What if the best thing you could do for your Christian life is to stop trying not to sin? What if your efforts to stop sinning are at best a waste of your time and at worst actually hurting your spiritual life?
While in high school, I worked at a pharmaceutical retail store similar to Walgreen's. My boss, an older Christian man with a charismatic personality, had a favorite question that he asked me repeatedly. I am sure he asked me this question at least once or twice a week. "Brad" he would say to get my attention. "Do you love Him?"
I knew he was referring to Jesus. I would answer affirmatively, slightly embarrassed at his forwardness. He would press further. "But do you really love Him?"
Jesus asked a similar question to Peter after the Resurrection. Walking beside the sea with Jesus, Peter's memory must have stung like salt in a wound. Despite his bold promise never to forsake Jesus, the cross had proven Peter's fortitude false. He had denied his Lord, his Friend, three times with a curse.Yet Jesus responds to Peter's unfaithfulness not with a curse, but with a question. "Peter, do you love Me?"

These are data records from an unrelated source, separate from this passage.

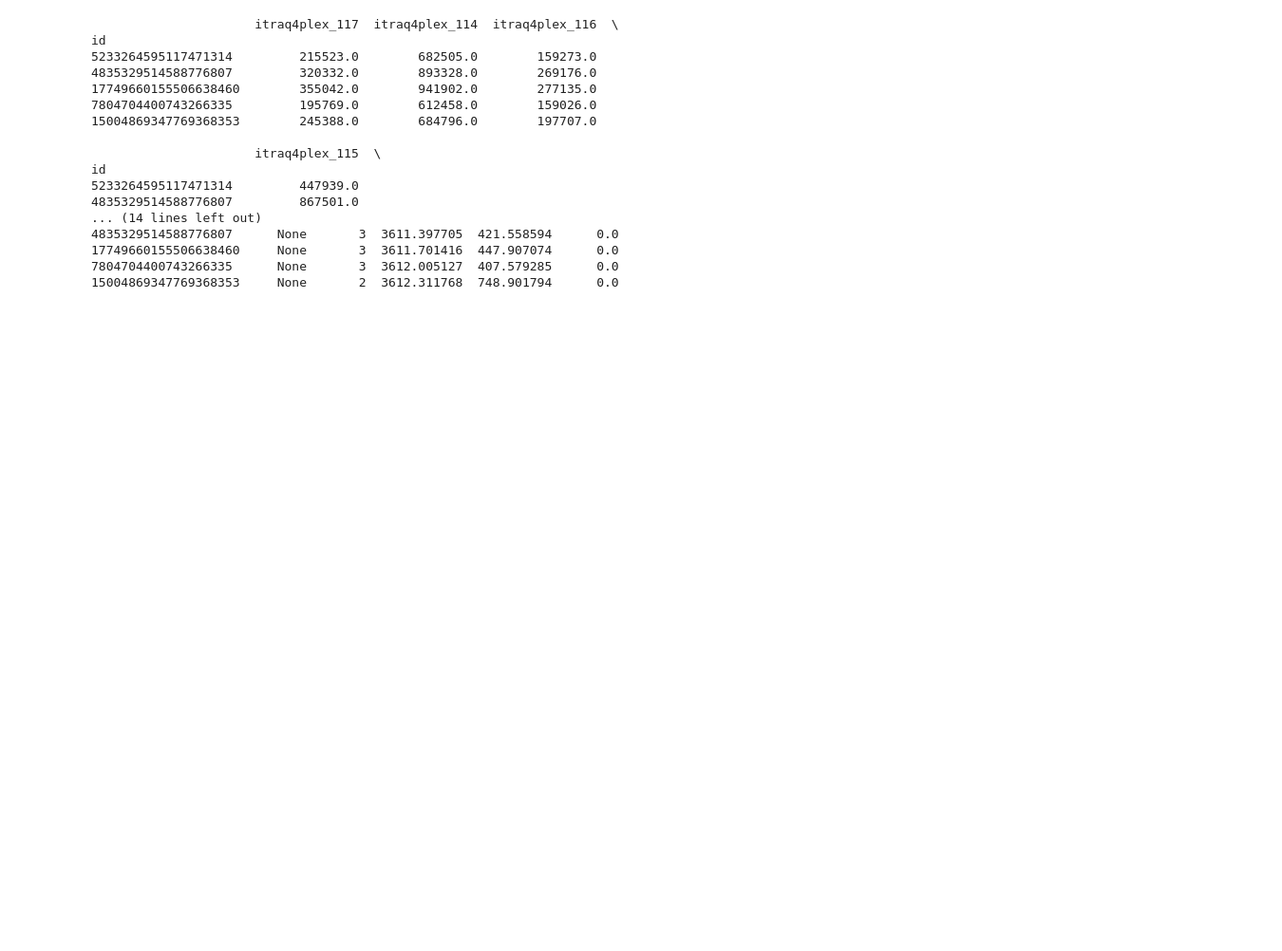
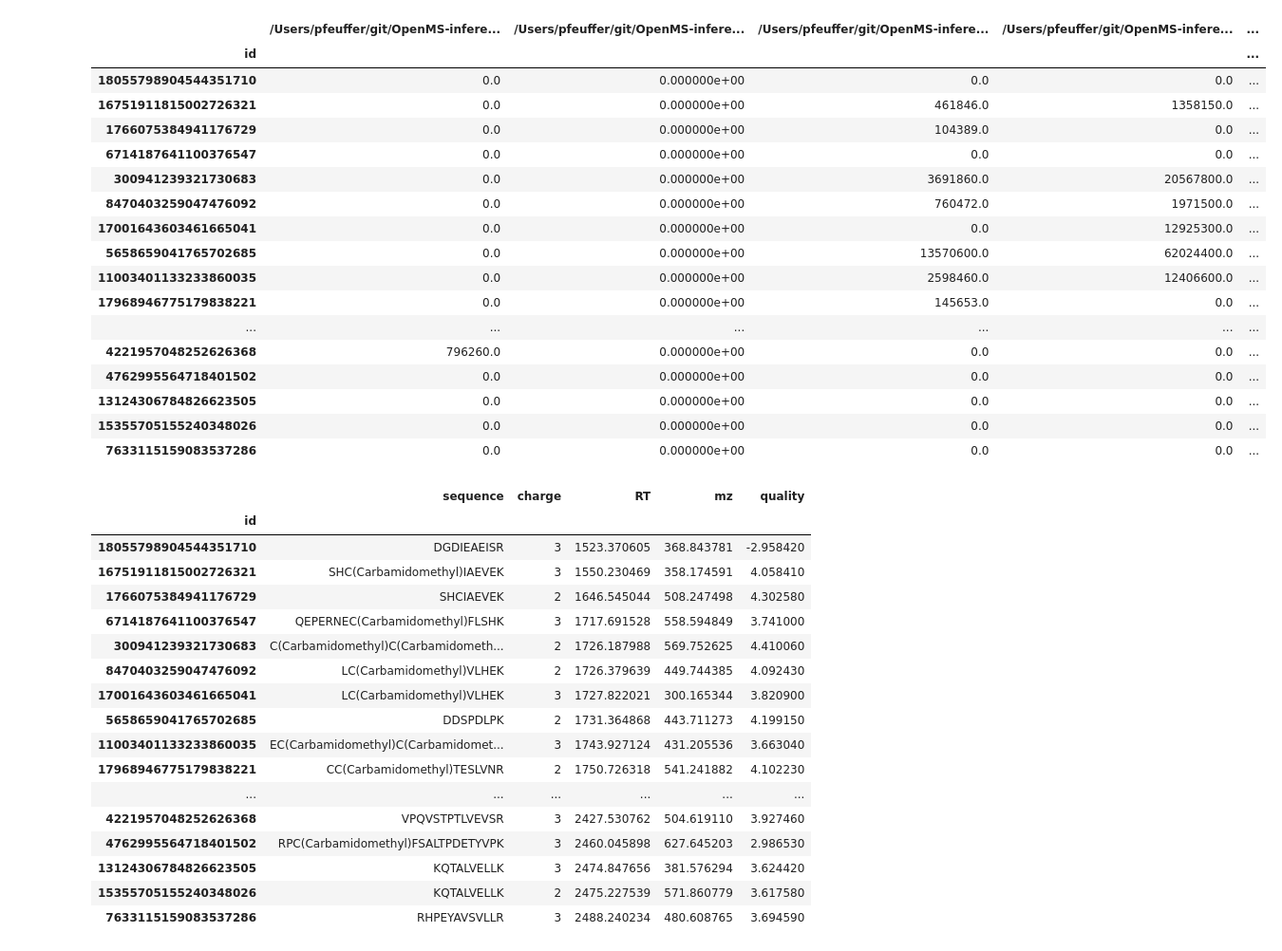
Before and after one commit to jpfeuffer/pyopenmspandas, a Jupyter notebook: PyopenmsPandas.ipynb, the cells around one changed output. Shown at 95% size. Saved outputs shown, nothing was run; the diff lists cells and outputs as text; code cells hidden in the pictures; blank space fills up the shorter version.

```diff
--- a/PyopenmsPandas.ipynb
+++ b/PyopenmsPandas.ipynb
@@ -126,25 +100,0 @@ id
-# %%
-    cmap = ConsensusMapDF()
-    # TODO find a file, from a more complex experiment with merged cXML from multiple files
-    ConsensusXMLFile().load("IsobaricAnalyzer_output_1.consensusXML", cmap)
-
-    print(cmap.get_intensity_df())
-    print(cmap.get_metadata_df())
-# %% [output]
-                      itraq4plex_117  itraq4plex_114  itraq4plex_116  \
-id
-5233264595117471314         215523.0        682505.0        159273.0
-4835329514588776807         320332.0        893328.0        269176.0
-17749660155506638460        355042.0        941902.0        277135.0
-7804704400743266335         195769.0        612458.0        159026.0
-15004869347769368353        245388.0        684796.0        197707.0
-
-                      itraq4plex_115  \
-id
-5233264595117471314         447939.0
-4835329514588776807         867501.0
-... (14 lines left out)
-4835329514588776807      None       3  3611.397705  421.558594      0.0
-17749660155506638460     None       3  3611.701416  447.907074      0.0
-7804704400743266335      None       3  3612.005127  407.579285      0.0
-15004869347769368353     None       2  3612.311768  748.901794      0.0
@@ -152,0 +101,44 @@ id
+# %%
+
+    cmap = ConsensusMapDF()
+    from urllib.request import urlretrieve
+    urlretrieve ("https://raw.githubusercontent.com/OpenMS/OpenMS/develop/src/tests/class_tests/openms/data/BSA.consensusXML", "label-free.consensusXML")
+
+    ConsensusXMLFile().load("label-free.consensusXML", cmap)
+# %% [output]
+|  | /Users/pfeuffer/git/OpenMS-infere... | /Users/pfeuffer/git/OpenMS-infere... | /Users/pfeuffer/git/OpenMS-infere... | /Users/pfeuffer/git/OpenMS-infere... | ... |
+| id |  |  |  |  | ... |
+| 18055798904544351710 | 0.0 | 0.000000e+00 | 0.0 | 0.0 | ... |
+| 16751911815002726321 | 0.0 | 0.000000e+00 | 461846.0 | 1358150.0 | ... |
+| 1766075384941176729 | 0.0 | 0.000000e+00 | 104389.0 | 0.0 | ... |
+| 6714187641100376547 | 0.0 | 0.000000e+00 | 0.0 | 0.0 | ... |
+| 300941239321730683 | 0.0 | 0.000000e+00 | 3691860.0 | 20567800.0 | ... |
+| 8470403259047476092 | 0.0 | 0.000000e+00 | 760472.0 | 1971500.0 | ... |
+| 17001643603461665041 | 0.0 | 0.000000e+00 | 0.0 | 12925300.0 | ... |
+| 5658659041765702685 | 0.0 | 0.000000e+00 | 13570600.0 | 62024400.0 | ... |
+| 11003401133233860035 | 0.0 | 0.000000e+00 | 2598460.0 | 12406600.0 | ... |
+| 17968946775179838221 | 0.0 | 0.000000e+00 | 145653.0 | 0.0 | ... |
+| ... | ... | ... | ... | ... | ... |
+| 4221957048252626368 | 796260.0 | 0.000000e+00 | 0.0 | 0.0 | ... |
+| 4762995564718401502 | 0.0 | 0.000000e+00 | 0.0 | 0.0 | ... |
+| 13124306784826623505 | 0.0 | 0.000000e+00 | 0.0 | 0.0 | ... |
+| 15355705155240348026 | 0.0 | 0.000000e+00 | 0.0 | 0.0 | ... |
+| 7633115159083537286 | 0.0 | 0.000000e+00 | 0.0 | 0.0 | ... |
+|  | sequence | charge | RT | mz | quality |
+| id |  |  |  |  |  |
+| 18055798904544351710 | DGDIEAEISR | 3 | 1523.370605 | 368.843781 | -2.958420 |
+| 16751911815002726321 | SHC(Carbamidomethyl)IAEVEK | 3 | 1550.230469 | 358.174591 | 4.058410 |
+| 1766075384941176729 | SHCIAEVEK | 2 | 1646.545044 | 508.247498 | 4.302580 |
+| 6714187641100376547 | QEPERNEC(Carbamidomethyl)FLSHK | 3 | 1717.691528 | 558.594849 | 3.741000 |
+| 300941239321730683 | C(Carbamidomethyl)C(Carbamidometh... | 2 | 1726.187988 | 569.752625 | 4.410060 |
+| 8470403259047476092 | LC(Carbamidomethyl)VLHEK | 2 | 1726.379639 | 449.744385 | 4.092430 |
+| 17001643603461665041 | LC(Carbamidomethyl)VLHEK | 3 | 1727.822021 | 300.165344 | 3.820900 |
+| 5658659041765702685 | DDSPDLPK | 2 | 1731.364868 | 443.711273 | 4.199150 |
+| 11003401133233860035 | EC(Carbamidomethyl)C(Carbamidomet... | 3 | 1743.927124 | 431.205536 | 3.663040 |
+| 17968946775179838221 | CC(Carbamidomethyl)TESLVNR | 2 | 1750.726318 | 541.241882 | 4.102230 |
+| ... | ... | ... | ... | ... | ... |
+| 4221957048252626368 | VPQVSTPTLVEVSR | 3 | 2427.530762 | 504.619110 | 3.927460 |
+| 4762995564718401502 | RPC(Carbamidomethyl)FSALTPDETYVPK | 3 | 2460.045898 | 627.645203 | 2.986530 |
+| 13124306784826623505 | KQTALVELLK | 3 | 2474.847656 | 381.576294 | 3.624420 |
+| 15355705155240348026 | KQTALVELLK | 2 | 2475.227539 | 571.860779 | 3.617580 |
+| 7633115159083537286 | RHPEYAVSVLLR | 3 | 2488.240234 | 480.608765 | 3.694590 |
```
Also changed, not shown: parts of 10 cells of this notebook.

It's interesting that Jesus never mentions Peter's sin, though it seems very likely that it's the subject of both their minds. (After all, Jesus asks Peter this question a number of times equal to Peter's denials.) Jesus could have asked Peter: "Do you promise never to deny Me again?" Isn't this the approach we take with Jesus when we sin? We ask forgiveness, and we promise to never commit that sin again. Yet Jesus wasn't interested in whether Peter would deny Him again in the future. He was interested in whether Peter loved Him in the present.
Why would Jesus take this approach? Perhaps because He knew that Peter could have all the boldness in the world without requiring any love in his heart. As the Apostle Paul would later say, Peter could have even the courage to give up his body to be burned, but without love, gain nothing. On the other hand, a heart overflowing with love can spill only faithfulness to its beloved.
What if Jesus is less concerned with your potential to sin than He is in your potential to love Him? What if the preventative to sin is not vain promises bound to fail in our moments of testing? Rather, what if the antidote to sin is a heart that is ever growing in its capacity to love the One in whom there is no darkness? Christian, have you ever committed any sin while looking fully in love to the One who in love fully bore your sin?
Do you love Him?